In 1998, the Department of Health and Human Services’ Office of Inspector General (“OIG”) published the Self-Disclosure Protocol (“SDP”), which provides a mechanism through which health care providers may voluntarily report to the OIG potential violations of criminal, civil, or administrative law governing federal health care programs for which exclusion or civil monetary penalties (“CMPs”) are authorized. The OIG reported that, within the last 15 years, over 800 disclosures were resolved under the SDP, amounting to more than $280 million in recoveries for federal health care programs. On April 17, 2013, the OIG unveiled an updated SDP, which includes various new provisions, such as limitations on the SDP’s scope with respect to its applicability to the Stark Law, a new minimum damages multiplier, minimum settlement amounts, and guidelines for the content of submissions by providers.
OIG Unveils Updated Self-Disclosure Protocol

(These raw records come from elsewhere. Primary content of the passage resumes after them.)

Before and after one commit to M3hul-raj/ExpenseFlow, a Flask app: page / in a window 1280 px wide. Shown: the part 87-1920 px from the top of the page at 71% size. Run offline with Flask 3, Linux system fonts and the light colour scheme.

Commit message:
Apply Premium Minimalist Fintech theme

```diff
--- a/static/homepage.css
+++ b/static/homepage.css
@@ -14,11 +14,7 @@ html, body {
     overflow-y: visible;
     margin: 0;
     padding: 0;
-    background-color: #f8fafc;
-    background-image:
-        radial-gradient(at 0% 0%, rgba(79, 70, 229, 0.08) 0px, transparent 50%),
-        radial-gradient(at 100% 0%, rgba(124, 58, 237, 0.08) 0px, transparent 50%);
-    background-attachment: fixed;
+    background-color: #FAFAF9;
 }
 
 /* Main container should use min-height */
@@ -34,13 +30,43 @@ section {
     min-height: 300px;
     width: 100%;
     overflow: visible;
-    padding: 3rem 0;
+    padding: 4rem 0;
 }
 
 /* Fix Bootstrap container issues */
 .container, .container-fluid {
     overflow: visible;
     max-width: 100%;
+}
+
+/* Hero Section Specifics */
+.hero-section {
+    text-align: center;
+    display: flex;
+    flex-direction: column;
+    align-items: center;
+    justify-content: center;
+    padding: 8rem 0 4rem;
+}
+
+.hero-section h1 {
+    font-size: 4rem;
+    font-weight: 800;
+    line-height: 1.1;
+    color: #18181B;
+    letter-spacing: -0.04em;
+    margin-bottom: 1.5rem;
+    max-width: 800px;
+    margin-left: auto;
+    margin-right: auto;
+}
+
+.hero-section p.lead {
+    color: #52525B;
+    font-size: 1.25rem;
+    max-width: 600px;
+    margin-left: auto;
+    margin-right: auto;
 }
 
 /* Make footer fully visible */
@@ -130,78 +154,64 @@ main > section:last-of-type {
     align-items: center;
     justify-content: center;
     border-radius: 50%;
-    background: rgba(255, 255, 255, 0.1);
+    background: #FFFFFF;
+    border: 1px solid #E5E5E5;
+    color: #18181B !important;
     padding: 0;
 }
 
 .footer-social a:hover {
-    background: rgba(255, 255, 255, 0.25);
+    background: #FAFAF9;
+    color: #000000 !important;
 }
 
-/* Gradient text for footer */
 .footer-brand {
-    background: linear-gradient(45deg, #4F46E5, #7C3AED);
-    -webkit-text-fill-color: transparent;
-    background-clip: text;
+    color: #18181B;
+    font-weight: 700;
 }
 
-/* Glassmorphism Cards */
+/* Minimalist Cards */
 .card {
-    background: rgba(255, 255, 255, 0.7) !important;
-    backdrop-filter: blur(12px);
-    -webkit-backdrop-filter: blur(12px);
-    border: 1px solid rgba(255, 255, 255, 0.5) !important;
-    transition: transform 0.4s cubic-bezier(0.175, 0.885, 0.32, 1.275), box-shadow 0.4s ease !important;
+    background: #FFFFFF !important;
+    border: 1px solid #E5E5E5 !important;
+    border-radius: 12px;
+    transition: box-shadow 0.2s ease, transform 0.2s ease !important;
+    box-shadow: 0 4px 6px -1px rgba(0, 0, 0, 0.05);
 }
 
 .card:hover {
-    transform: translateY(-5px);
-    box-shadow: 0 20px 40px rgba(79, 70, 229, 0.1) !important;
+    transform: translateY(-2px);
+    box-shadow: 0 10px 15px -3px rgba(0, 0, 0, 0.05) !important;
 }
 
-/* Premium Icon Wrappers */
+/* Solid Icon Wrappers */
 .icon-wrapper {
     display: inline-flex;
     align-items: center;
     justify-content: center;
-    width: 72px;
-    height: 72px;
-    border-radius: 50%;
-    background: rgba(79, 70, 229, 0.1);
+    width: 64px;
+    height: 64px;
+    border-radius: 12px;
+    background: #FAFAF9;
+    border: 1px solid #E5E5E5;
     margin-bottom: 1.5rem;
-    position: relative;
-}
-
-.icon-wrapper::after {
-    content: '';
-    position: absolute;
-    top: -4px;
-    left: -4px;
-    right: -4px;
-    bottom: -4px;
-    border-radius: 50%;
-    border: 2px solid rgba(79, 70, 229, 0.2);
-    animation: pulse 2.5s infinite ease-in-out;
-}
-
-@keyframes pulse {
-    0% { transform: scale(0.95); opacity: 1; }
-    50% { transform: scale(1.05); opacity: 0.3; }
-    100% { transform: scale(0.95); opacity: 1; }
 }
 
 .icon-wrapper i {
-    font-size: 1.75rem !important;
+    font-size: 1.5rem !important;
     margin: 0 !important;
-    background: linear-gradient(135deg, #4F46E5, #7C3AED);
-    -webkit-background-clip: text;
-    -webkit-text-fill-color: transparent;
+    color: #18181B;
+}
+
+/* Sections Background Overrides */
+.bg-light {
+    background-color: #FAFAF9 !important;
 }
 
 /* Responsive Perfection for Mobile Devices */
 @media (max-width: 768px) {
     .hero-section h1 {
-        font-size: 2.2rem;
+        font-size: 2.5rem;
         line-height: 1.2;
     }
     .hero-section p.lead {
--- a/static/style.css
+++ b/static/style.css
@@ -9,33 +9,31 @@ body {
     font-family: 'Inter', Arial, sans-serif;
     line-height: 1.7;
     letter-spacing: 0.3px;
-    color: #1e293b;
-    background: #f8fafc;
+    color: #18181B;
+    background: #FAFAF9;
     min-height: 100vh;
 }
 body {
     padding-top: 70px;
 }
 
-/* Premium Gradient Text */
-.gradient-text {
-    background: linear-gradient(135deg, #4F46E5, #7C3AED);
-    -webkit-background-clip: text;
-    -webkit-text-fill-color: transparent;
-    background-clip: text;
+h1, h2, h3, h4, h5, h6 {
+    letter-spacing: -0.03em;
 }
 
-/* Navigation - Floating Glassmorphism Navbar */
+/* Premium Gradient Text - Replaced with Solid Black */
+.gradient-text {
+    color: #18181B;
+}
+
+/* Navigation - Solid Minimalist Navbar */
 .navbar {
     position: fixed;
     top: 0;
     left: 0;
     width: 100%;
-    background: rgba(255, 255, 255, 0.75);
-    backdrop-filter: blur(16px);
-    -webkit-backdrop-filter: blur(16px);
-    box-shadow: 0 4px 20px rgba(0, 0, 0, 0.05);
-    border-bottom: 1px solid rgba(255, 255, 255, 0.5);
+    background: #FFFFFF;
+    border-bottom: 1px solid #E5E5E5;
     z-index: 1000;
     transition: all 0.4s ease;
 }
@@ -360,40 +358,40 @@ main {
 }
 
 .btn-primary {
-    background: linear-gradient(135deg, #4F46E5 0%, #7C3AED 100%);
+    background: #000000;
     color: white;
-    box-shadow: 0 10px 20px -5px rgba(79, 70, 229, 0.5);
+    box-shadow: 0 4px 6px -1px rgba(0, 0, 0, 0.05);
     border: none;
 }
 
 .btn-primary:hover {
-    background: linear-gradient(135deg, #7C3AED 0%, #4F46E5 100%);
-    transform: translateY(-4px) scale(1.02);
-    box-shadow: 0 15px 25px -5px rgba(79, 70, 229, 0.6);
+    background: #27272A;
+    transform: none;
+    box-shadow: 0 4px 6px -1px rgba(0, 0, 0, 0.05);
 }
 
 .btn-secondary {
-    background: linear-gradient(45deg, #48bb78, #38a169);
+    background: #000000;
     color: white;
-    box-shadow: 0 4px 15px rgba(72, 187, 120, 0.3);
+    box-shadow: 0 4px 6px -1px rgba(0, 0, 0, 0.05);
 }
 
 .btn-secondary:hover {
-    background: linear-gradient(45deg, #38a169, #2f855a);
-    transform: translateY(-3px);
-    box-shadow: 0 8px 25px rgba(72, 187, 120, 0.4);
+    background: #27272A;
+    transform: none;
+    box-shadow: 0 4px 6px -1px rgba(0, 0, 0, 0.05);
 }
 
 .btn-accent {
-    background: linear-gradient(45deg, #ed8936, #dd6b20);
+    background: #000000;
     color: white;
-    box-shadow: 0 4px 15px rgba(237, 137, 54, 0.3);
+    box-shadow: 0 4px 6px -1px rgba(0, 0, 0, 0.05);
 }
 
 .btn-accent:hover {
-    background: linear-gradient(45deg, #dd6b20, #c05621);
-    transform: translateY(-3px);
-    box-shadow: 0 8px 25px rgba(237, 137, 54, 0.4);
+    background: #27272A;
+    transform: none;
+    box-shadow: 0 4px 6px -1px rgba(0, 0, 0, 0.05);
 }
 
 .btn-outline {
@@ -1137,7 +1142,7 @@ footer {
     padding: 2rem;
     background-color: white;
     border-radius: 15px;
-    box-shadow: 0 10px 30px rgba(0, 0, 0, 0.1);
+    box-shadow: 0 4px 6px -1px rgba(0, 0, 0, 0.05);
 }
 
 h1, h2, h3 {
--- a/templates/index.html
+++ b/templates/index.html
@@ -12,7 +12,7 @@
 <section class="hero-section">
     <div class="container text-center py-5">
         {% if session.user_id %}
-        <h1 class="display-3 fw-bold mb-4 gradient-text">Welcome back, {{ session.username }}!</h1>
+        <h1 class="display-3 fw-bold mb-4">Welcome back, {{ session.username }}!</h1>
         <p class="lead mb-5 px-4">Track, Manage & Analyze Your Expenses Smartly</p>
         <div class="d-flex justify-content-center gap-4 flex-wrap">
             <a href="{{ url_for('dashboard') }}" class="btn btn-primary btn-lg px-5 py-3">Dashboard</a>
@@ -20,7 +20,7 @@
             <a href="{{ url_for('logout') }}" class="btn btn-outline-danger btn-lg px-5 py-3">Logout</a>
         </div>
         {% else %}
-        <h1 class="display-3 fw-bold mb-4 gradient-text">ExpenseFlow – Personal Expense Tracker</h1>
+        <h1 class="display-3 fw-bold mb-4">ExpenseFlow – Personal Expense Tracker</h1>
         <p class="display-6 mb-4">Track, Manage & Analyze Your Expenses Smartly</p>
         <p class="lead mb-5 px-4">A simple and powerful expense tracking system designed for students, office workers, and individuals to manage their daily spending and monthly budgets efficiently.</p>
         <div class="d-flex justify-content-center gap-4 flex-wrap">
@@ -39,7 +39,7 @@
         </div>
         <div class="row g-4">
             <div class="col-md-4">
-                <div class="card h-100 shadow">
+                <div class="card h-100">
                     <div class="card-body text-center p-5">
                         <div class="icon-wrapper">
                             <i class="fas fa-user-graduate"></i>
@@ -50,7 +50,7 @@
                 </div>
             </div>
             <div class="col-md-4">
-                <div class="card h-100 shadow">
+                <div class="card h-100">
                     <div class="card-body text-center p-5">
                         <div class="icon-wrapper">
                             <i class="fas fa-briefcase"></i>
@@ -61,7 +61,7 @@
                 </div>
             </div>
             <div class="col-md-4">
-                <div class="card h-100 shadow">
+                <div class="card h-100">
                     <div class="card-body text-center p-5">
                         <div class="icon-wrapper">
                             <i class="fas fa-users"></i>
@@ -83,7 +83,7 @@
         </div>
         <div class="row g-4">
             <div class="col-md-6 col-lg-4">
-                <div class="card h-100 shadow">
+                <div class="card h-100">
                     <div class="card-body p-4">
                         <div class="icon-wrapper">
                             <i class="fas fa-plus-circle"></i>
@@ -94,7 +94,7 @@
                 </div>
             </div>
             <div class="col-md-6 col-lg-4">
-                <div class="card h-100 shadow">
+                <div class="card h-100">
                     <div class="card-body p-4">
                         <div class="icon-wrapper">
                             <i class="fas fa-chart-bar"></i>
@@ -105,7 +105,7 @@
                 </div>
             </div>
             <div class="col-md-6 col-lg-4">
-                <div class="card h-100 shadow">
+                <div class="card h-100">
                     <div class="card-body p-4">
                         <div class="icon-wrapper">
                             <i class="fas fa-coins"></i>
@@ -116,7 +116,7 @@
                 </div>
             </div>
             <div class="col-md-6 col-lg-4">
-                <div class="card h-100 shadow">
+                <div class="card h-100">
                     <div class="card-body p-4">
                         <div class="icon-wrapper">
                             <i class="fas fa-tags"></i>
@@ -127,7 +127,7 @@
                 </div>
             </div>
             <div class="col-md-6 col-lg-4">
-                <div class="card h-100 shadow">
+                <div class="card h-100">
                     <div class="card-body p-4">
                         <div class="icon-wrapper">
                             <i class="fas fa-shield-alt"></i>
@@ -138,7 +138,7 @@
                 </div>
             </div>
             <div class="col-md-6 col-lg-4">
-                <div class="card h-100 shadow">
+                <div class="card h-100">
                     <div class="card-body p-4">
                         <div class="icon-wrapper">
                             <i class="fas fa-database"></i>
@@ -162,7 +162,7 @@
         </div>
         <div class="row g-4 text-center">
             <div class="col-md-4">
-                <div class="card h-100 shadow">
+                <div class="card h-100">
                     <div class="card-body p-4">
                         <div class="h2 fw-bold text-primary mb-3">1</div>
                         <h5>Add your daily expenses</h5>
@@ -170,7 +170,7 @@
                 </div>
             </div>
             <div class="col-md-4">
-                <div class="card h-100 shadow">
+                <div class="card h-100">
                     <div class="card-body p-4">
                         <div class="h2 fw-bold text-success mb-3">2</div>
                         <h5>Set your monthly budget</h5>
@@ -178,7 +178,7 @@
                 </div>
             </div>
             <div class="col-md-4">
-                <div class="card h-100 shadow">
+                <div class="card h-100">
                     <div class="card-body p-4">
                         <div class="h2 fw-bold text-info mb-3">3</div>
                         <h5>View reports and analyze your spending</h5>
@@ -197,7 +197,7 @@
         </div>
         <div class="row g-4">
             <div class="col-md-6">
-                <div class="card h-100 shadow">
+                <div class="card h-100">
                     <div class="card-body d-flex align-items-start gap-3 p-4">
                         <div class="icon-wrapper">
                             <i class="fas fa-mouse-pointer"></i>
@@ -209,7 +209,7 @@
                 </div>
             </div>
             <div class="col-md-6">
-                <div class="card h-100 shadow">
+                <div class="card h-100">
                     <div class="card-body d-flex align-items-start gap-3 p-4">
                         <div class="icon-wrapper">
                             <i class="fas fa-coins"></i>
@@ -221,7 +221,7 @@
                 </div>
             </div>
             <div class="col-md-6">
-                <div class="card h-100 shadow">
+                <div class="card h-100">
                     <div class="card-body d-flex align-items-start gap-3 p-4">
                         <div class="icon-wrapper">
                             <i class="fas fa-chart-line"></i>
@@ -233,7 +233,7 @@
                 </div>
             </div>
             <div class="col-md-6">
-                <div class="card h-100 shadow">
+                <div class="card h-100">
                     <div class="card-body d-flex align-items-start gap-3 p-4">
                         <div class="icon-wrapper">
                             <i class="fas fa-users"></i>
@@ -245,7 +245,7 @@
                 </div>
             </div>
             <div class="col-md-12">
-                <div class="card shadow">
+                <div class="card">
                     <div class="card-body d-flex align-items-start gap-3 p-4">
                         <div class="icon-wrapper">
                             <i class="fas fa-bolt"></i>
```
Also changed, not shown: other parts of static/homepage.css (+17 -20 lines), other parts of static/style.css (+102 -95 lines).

By Epstein Becker & Green on April 21st, 2013
Posted in Legal Updates | North America